Below are records; report the number of lines among them that include the word "modules", and nothing further.

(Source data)
# # # #

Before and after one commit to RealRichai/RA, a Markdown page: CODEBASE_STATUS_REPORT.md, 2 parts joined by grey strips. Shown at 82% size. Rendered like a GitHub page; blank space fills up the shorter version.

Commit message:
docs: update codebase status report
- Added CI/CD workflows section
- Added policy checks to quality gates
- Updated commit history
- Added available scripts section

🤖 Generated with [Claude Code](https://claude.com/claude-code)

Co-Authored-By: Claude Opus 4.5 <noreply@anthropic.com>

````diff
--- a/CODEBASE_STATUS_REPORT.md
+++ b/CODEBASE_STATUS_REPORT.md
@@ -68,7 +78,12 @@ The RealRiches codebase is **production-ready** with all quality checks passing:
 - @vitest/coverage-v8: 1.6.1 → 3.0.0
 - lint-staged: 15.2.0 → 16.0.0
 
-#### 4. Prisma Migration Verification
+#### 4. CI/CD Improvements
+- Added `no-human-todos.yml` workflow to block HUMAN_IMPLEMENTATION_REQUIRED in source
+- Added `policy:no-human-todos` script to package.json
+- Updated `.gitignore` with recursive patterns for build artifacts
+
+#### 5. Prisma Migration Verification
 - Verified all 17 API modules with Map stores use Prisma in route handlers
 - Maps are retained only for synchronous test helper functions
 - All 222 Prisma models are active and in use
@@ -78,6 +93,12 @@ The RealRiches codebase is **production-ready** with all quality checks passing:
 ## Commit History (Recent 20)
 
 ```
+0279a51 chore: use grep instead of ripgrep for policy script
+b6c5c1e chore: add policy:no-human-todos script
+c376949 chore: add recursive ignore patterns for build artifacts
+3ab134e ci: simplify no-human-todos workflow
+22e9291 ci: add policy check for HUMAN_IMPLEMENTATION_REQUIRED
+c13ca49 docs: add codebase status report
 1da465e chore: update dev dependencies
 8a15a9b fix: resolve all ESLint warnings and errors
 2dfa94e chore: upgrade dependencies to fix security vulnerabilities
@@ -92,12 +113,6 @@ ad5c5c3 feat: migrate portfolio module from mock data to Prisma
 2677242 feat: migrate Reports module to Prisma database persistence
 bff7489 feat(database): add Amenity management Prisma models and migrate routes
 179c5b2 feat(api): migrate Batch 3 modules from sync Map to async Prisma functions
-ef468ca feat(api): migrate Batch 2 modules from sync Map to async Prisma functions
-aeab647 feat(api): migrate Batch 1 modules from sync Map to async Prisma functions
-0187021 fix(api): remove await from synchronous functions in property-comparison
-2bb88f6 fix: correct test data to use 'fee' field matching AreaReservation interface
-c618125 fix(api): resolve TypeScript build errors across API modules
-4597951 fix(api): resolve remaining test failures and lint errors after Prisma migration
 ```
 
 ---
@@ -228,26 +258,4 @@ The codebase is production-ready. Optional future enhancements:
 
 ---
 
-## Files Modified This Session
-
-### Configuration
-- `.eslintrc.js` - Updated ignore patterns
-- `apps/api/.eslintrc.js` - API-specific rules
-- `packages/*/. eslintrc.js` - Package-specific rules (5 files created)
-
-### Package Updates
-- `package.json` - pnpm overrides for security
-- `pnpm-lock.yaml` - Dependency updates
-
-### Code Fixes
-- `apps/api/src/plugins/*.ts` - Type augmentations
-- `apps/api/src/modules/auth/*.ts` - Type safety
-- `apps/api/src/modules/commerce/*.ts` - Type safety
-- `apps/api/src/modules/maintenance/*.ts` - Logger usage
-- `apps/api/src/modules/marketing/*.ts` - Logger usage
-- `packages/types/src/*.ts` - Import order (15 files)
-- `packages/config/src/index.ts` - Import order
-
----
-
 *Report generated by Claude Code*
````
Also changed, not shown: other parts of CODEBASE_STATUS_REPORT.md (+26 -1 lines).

# # # #

**TASK OUTPUT:**
9